Provided entries: Begin

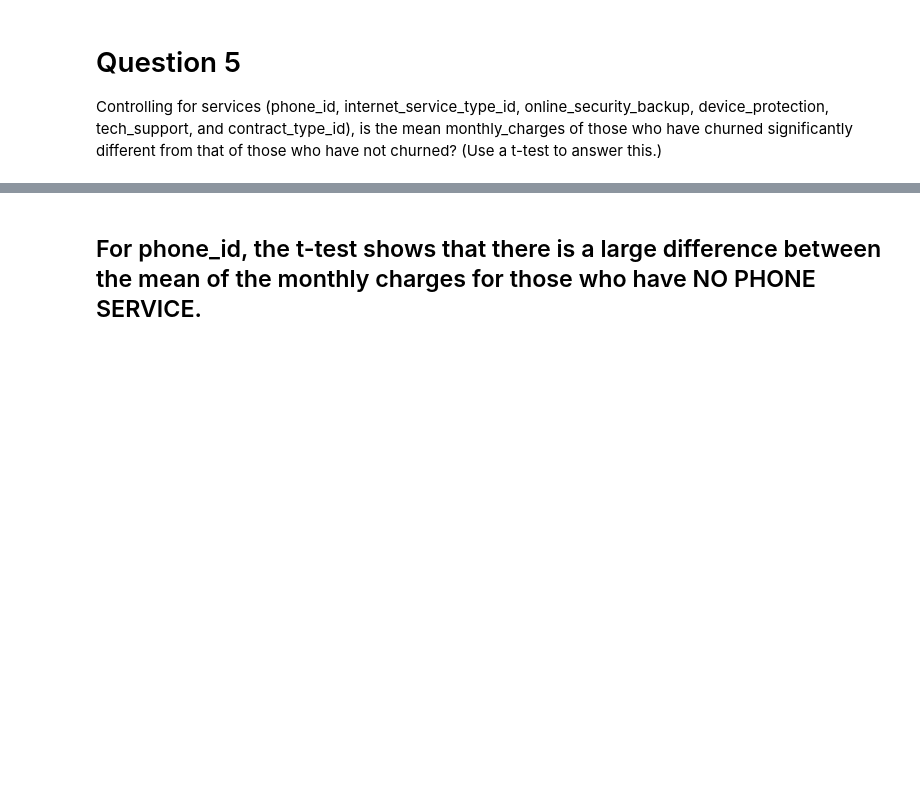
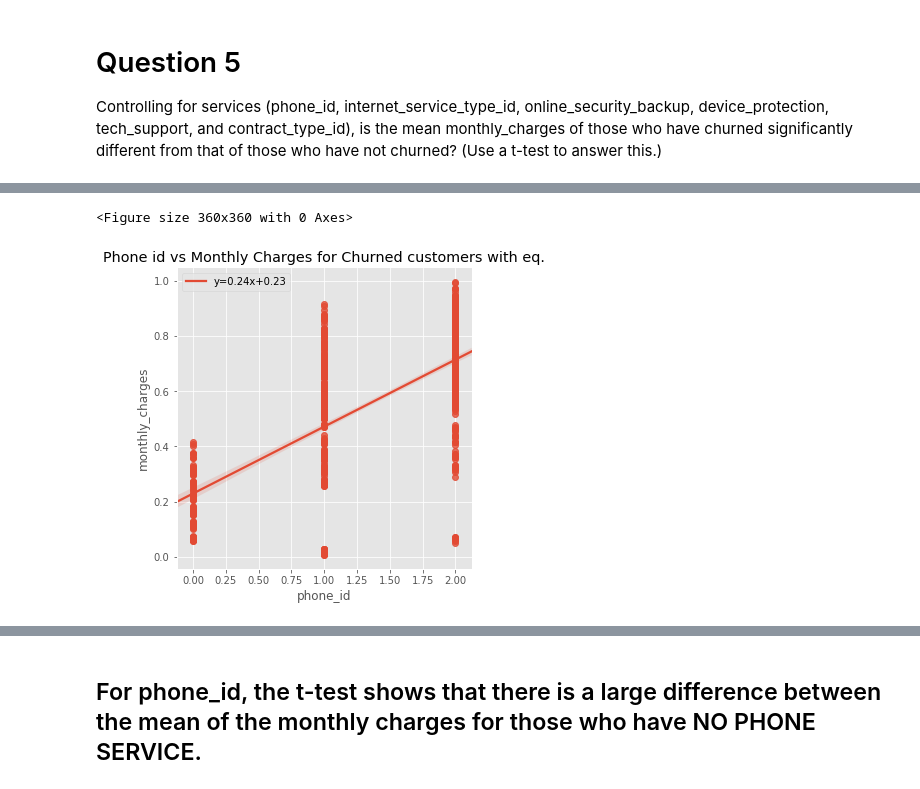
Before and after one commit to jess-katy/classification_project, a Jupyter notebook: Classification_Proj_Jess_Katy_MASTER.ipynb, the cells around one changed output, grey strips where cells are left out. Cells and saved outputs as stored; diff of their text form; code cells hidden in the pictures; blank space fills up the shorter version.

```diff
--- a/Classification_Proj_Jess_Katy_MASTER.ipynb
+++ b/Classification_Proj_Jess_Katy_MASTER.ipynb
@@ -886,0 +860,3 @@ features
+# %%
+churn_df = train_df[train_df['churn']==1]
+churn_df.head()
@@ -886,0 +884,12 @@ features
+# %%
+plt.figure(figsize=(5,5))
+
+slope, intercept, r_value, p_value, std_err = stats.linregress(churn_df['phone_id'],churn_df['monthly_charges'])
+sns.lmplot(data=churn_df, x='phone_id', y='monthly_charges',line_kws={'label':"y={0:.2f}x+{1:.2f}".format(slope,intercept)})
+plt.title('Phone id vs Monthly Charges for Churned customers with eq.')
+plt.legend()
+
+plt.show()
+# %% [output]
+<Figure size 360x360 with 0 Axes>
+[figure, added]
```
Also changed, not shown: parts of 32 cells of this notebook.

Provided entries: End

### Task
Your answer must be an exact copy of every entry, with no pictures in it.

### Solution
Before and after one commit to jess-katy/classification_project, a Jupyter notebook: Classification_Proj_Jess_Katy_MASTER.ipynb, the cells around one changed output, grey strips where cells are left out. Cells and saved outputs as stored; diff of their text form; code cells hidden in the pictures; blank space fills up the shorter version.

```diff
--- a/Classification_Proj_Jess_Katy_MASTER.ipynb
+++ b/Classification_Proj_Jess_Katy_MASTER.ipynb
@@ -886,0 +860,3 @@ features
+# %%
+churn_df = train_df[train_df['churn']==1]
+churn_df.head()
@@ -886,0 +884,12 @@ features
+# %%
+plt.figure(figsize=(5,5))
+
+slope, intercept, r_value, p_value, std_err = stats.linregress(churn_df['phone_id'],churn_df['monthly_charges'])
+sns.lmplot(data=churn_df, x='phone_id', y='monthly_charges',line_kws={'label':"y={0:.2f}x+{1:.2f}".format(slope,intercept)})
+plt.title('Phone id vs Monthly Charges for Churned customers with eq.')
+plt.legend()
+
+plt.show()
+# %% [output]
+<Figure size 360x360 with 0 Axes>
+[figure, added]
```
Also changed, not shown: parts of 32 cells of this notebook.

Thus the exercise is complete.